By the time World War II broke out in Europe, E.D. Sassoon & Co. Ltd. was Mumbai’s largest private employer, with over 30,000 workers, managers and staff in their textile and woollen mills, dye works, offices and shops across the city. Their fifteen mills surged to meet the demands of Indian and Allied armies across the Middle East, South and East Asia, and the fortunes of the Sassoon group in India soared through the Allied victories in Europe and Asia.
Sir Victor had nearly lost his Shanghai properties – including the famous Cathay Hotel which he built – to the invading Japanese Army during the war. Soon the Communists asked him to leave China and confiscated what was left of his businesses in war-torn Shanghai.
He recouped his losses in Shanghai by selling off the family mills in Bombay at the end of WWII to Messrs Aggarwal & Co., a firm of Marwari merchants. Sir Victor, the last knight of the Sassoon Baronetcy of the British Empire, lived out his final years in the Bahamas, where he would tell friends “I gave up on India, and China gave up on me”.
From Mill to Museum
The Aggarwals ran the mills profitably until the 1960s as “Indu Fabrics” – a brand ubiquitous after Independence – and met and matched the Sassoon’s wartime outputs until the 1960s. The entire India United group of mills were subsequently nationalised by Indira Gandhi’s Government into the National Textile Corporation (NTC) in 1974. By the early 2000s these and other private textile mills in Mumbai were wound down.
In a plan first proposed in 2009 – when NTC gave the compound India United Mills no.2-3 to the city as a reserved public space – the Municipal Corporation will open the 15-acre compound to the public in 2019, a century and a half after its launch as one of the city’s first mills.

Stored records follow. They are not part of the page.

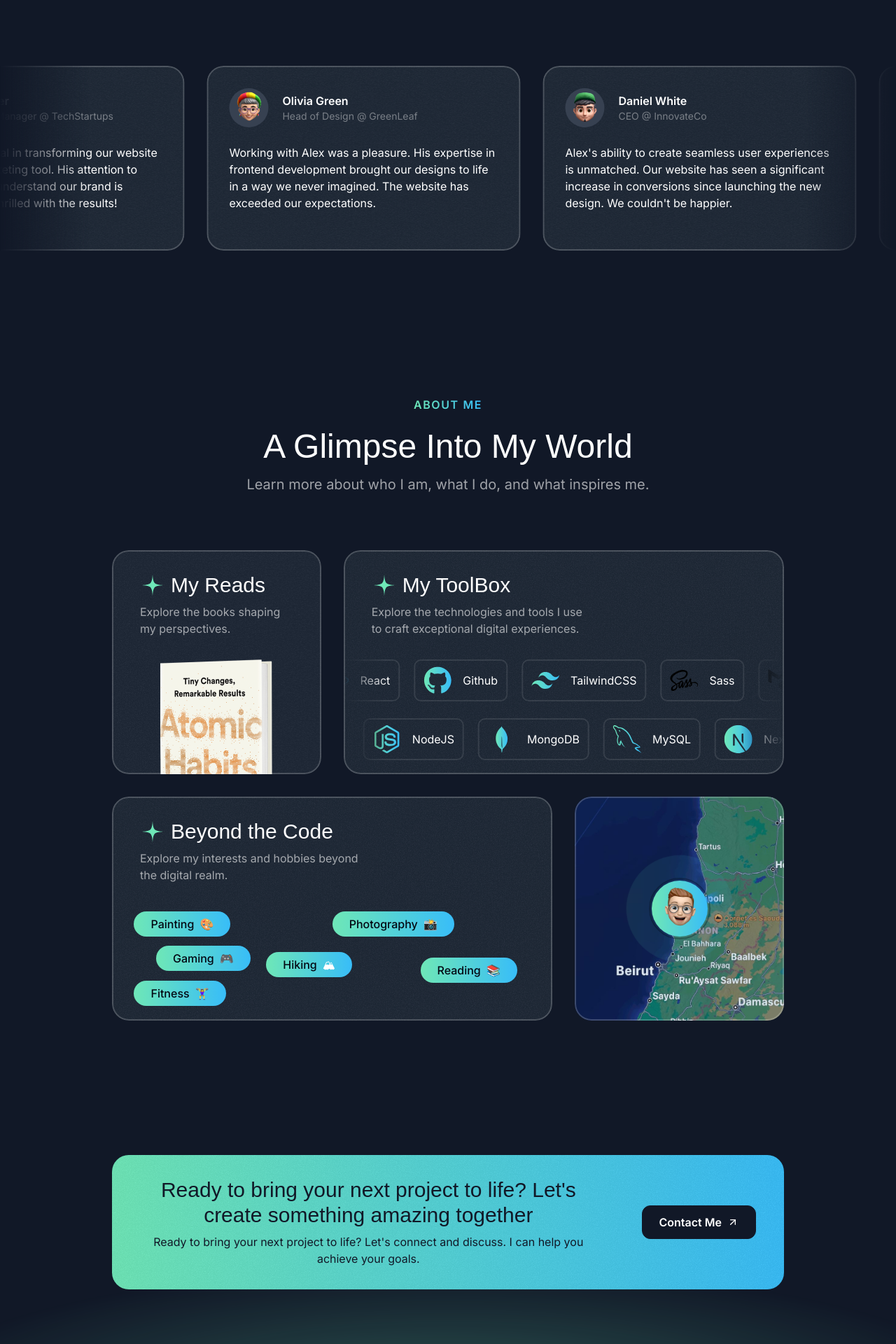
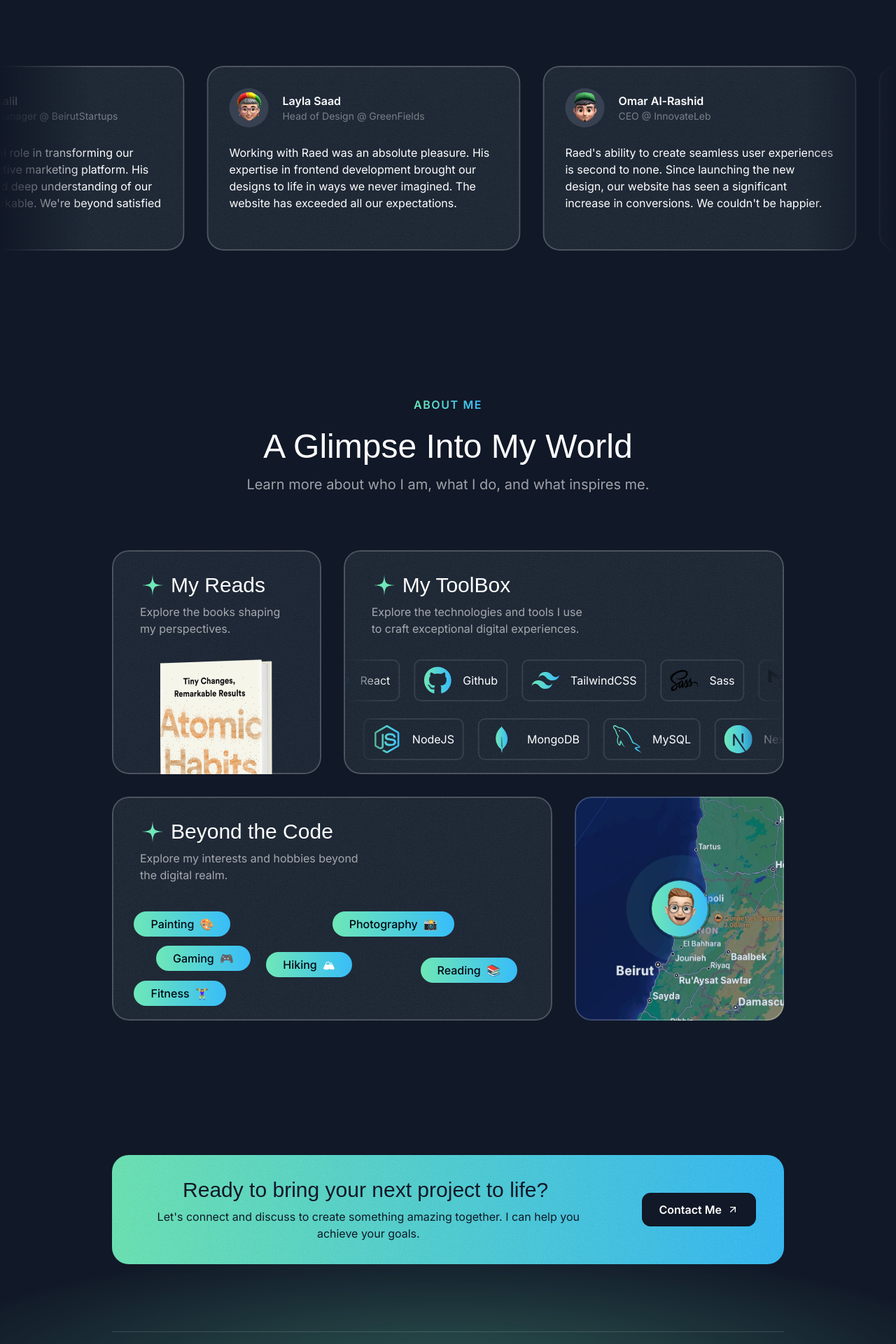
Before and after one commit to RaedMasri1/portfolio, a Next.js app: page / in a window 1280 px wide. Shown: the part 8680-10600 px from the top of the page at 70% size. Built offline with nearby package versions, Linux system fonts and the light colour scheme; a web font is replaced by a local one.

Commit message:
second adjust of  projects section

```diff
--- a/src/components/ui/TypeWriterEffect.tsx
+++ b/src/components/ui/TypeWriterEffect.tsx
@@ -9,14 +9,12 @@ import { cn } from '../../../lib/utils';
 export const TypewriterEffect = ({
   words,
   className,
-  cursorClassName,
 }: {
   words: {
     text: string;
     className?: string;
   }[];
   className?: string;
-  cursorClassName?: string;
 }) => {
   // split text inside of words into array of characters
   const wordsArray = words.map((word) => ({
@@ -36,7 +34,7 @@ export const TypewriterEffect = ({
           width: 'fit-content',
         },
         {
-          duration: 0.3,
+          duration: 0.1,
           delay: stagger(0.1),
           ease: 'easeInOut',
         },
@@ -73,23 +71,6 @@ export const TypewriterEffect = ({
       )}
     >
       {renderWords()}
-      <motion.span
-        initial={{
-          opacity: 0,
-        }}
-        animate={{
-          opacity: 1,
-        }}
-        transition={{
-          duration: 0.8,
-          repeat: Infinity,
-          repeatType: 'reverse',
-        }}
-        className={cn(
-          'inline-block rounded-sm w-[4px] h-4 md:h-6 lg:h-10 bg-gray-900',
-          cursorClassName,
-        )}
-      />
     </div>
   );
 };
--- a/src/sections/Contact.tsx
+++ b/src/sections/Contact.tsx
@@ -1,30 +1,40 @@
-// import { useRouter } from 'next/router';
-// import { TypewriterEffect } from '../components/ui/TypeWriterEffect';
+
 import Link from 'next/link';
+import { TypewriterEffect } from '../components/ui/TypeWriterEffect';
 import ArrowUpRightIcon from '../assets/icons/arrow-up-right.svg';
 import grainImage from '../assets/images/grain.jpg';
 
 //  Let's create something amazing together
-//   const words = [
-//     {
-//       text: 'Let\'s',
-//     },
-//     {
-//       text: 'create',
-//     },
-//     {
-//       text: 'something',
-//     },
-//     {
-//       text: 'amazing',
-//       className: 'dark:text-white text-gray',
-//     },
-//     {
-//       text: 'together',
+//  Ready to bring your next project to life?
+const words = [
+  {
+    text: 'Ready',
+  },
+  {
+    text: 'to',
+  },
+  {
+    text: 'bring',
+  },
+  {
+    text: 'your',
+  },
+  {
+    text: 'next',
+    className: 'dark:text-white text-gray',
+  },
+  {
+    text: 'project',
+    className: 'dark:text-white text-gray',
+  },
+  {
+    text: 'to',
+  },
+  {
+    text: 'life?',
+  },
 
-//     },
-
-//   ];
+];
 const ContactSection = () => (
   <div id="contact" className="py-16 pt-12 lg:py-24 lg:pt-20">
     <div className="container">
@@ -37,21 +47,15 @@ const ContactSection = () => (
         />
         <div className="flex flex-col md:flex-row gap-8 md:gap-16 items-center">
           <div>
-            <h2 className="font-serif text-2xl md:text-3xl">
+            {/* <h2 className="font-serif text-2xl md:text-3xl">
               Ready to bring your next project to life? Let&apos;s create something amazing together
-            </h2>
-            {/* <TypewriterEffect words={words} className="font-serif text-2xl md:text-3xl" /> */}
+            </h2> */}
+            <TypewriterEffect words={words} className="font-serif text-2xl md:text-3xl" />
             <p className="text-sm md:text-base mt-2 ">
-              Ready to bring your next project to life? Let&apos;s connect and discuss. I can help you achieve your goals.
+              Let&apos;s connect and discuss to create something amazing together. I can help you achieve your goals.
             </p>
           </div>
           <div>
-            {/* <button type="button" className="text-white bg-gray-900 inline-flex items-center md:text-left px-6 h-12 rounded-xl gap-2 w-max border border-gray-900">
-              <a href="mailto:raed.k.elmasri@gmail.com">
-                <span className="font-semibold">Contact Me</span>
-              </a>
-              <ArrowUpRightIcon className="size-4" />
-            </button> */}
             <Link
               className="text-white bg-gray-900 inline-flex items-center md:text-left px-6 h-12 rounded-xl gap-2 w-max border border-gray-900"
               href="/contact"
--- a/src/sections/ProjectsSection.tsx
+++ b/src/sections/ProjectsSection.tsx
@@ -9,7 +9,7 @@ const ProjectsSection = () => (
     className="pb-16 lg:py-24"
     style={{
       minHeight: `calc(100vh * ${portfolioProjects.length})`, // Ensure the section is tall enough for all projects
-      paddingBottom: 'calc(110vh / 2)',
+      paddingBottom: 'calc(100vh / 2)',
     }}
   >
     <div className="container">
--- a/src/sections/Testimonials.tsx
+++ b/src/sections/Testimonials.tsx
@@ -9,35 +9,67 @@ import { SectionHeader } from '../components/SectionHeader';
 // import grainImage from '../assets/images/grain.jpg';
 import { Card } from '../components/Card';
 
+// const testimonials = [
+//   {
+//     name: 'Alex Turner',
+//     position: 'Marketing Manager @ TechStartups',
+//     text: "Alex was instrumental in transforming our website into a powerful marketing tool. His attention to detail and ability to understand our brand is exceptional. We're thrilled with the results!",
+//     avatar: memojiAvatar1,
+//   },
+//   {
+//     name: 'Olivia Green',
+//     position: 'Head of Design @ GreenLeaf',
+//     text: 'Working with Alex was a pleasure. His expertise in frontend development brought our designs to life in a way we never imagined. The website has exceeded our expectations.',
+//     avatar: memojiAvatar2,
+//   },
+//   {
+//     name: 'Daniel White',
+//     position: 'CEO @ InnovateCo',
+//     text: "Alex's ability to create seamless user experiences is unmatched. Our website has seen a significant increase in conversions since launching the new design. We couldn't be happier.",
+//     avatar: memojiAvatar3,
+//   },
+//   {
+//     name: 'Emily Carter',
+//     position: 'Product Manager @ GlobalTech',
+//     text: "Alex is a true frontend wizard. He took our complex product and transformed it into an intuitive and engaging user interface. We're already seeing positive feedback from our customers.",
+//     avatar: memojiAvatar4,
+//   },
+//   {
+//     name: 'Michael Brown',
+//     position: 'Director of IT @ MegaCorp',
+//     text: "Alex's work on our website has been nothing short of exceptional. He's a talented developer who is also a great communicator. We highly recommend him.",
+//     avatar: memojiAvatar5,
+//   },
+// ];
 const testimonials = [
   {
-    name: 'Alex Turner',
-    position: 'Marketing Manager @ TechStartups',
-    text: "Alex was instrumental in transforming our website into a powerful marketing tool. His attention to detail and ability to understand our brand is exceptional. We're thrilled with the results!",
+    name: 'Ahmad Khalil',
+    position: 'Marketing Manager @ BeirutStartups',
+    text: "Raed played a crucial role in transforming our website into an effective marketing platform. His attention to detail and deep understanding of our brand are truly remarkable. We're beyond satisfied with the results!",
     avatar: memojiAvatar1,
   },
   {
-    name: 'Olivia Green',
-    position: 'Head of Design @ GreenLeaf',
-    text: 'Working with Alex was a pleasure. His expertise in frontend development brought our designs to life in a way we never imagined. The website has exceeded our expectations.',
+    name: 'Layla Saad',
+    position: 'Head of Design @ GreenFields',
+    text: 'Working with Raed was an absolute pleasure. His expertise in frontend development brought our designs to life in ways we never imagined. The website has exceeded all our expectations.',
     avatar: memojiAvatar2,
   },
   {
-    name: 'Daniel White',
-    position: 'CEO @ InnovateCo',
-    text: "Alex's ability to create seamless user experiences is unmatched. Our website has seen a significant increase in conversions since launching the new design. We couldn't be happier.",
+    name: 'Omar Al-Rashid',
+    position: 'CEO @ InnovateLeb',
+    text: "Raed's ability to create seamless user experiences is second to none. Since launching the new design, our website has seen a significant increase in conversions. We couldn't be happier.",
     avatar: memojiAvatar3,
   },
   {
-    name: 'Emily Carter',
-    position: 'Product Manager @ GlobalTech',
-    text: "Alex is a true frontend wizard. He took our complex product and transformed it into an intuitive and engaging user interface. We're already seeing positive feedback from our customers.",
+    name: 'Noura El-Hassan',
+    position: 'Product Manager @ TechGlobal',
+    text: "Raed is a true frontend wizard. He took our complex product and transformed it into an intuitive and engaging user interface. We've already received positive feedback from our customers.",
     avatar: memojiAvatar4,
   },
   {
-    name: 'Michael Brown',
-    position: 'Director of IT @ MegaCorp',
-    text: "Alex's work on our website has been nothing short of exceptional. He's a talented developer who is also a great communicator. We highly recommend him.",
+    name: 'Karim Hamed',
+    position: 'Director of IT @ MegaCorpMENA',
+    text: "Raed's work on our website has been nothing short of exceptional. He's a talented developer and a great communicator. We highly recommend him.",
     avatar: memojiAvatar5,
   },
 ];
```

The museum is planned with exhibits on the history and future of textiles, from traditional hand-looms to industrial mills to modern electric power-looms.
Sadly, NTC still has no clear plans for its fourteen remaining mill compounds in space-starved Mumbai, including the three other Sassoon-Indu mills. The group’s flagship mill, known as Jacob Sassoon or India United Mills no.1, was once the city’s largest factory and employed over 12,000 workers.
Today it is crumbling in full view of the Lalbaug Flyover, a silent monument to an earlier stage of technology which connected the city with the global economy, and laid the foundations India’s industrialisation by the Tatas and Sassoons. The new museum in their first mill is an opportunity for citizens to reclaim this lost industrial heritage, without which Mumbai’s famed entrepreneurship and cosmopolitanism would be hard to imagine.
All photos above have been taken by me in India United Mills no.1, Lalbaug in 2001 and India United Mills nos.2-3 in 2018, courtesy of the National Textile Corporation (NTC) and the Sir JJ School of Arts & Architecture.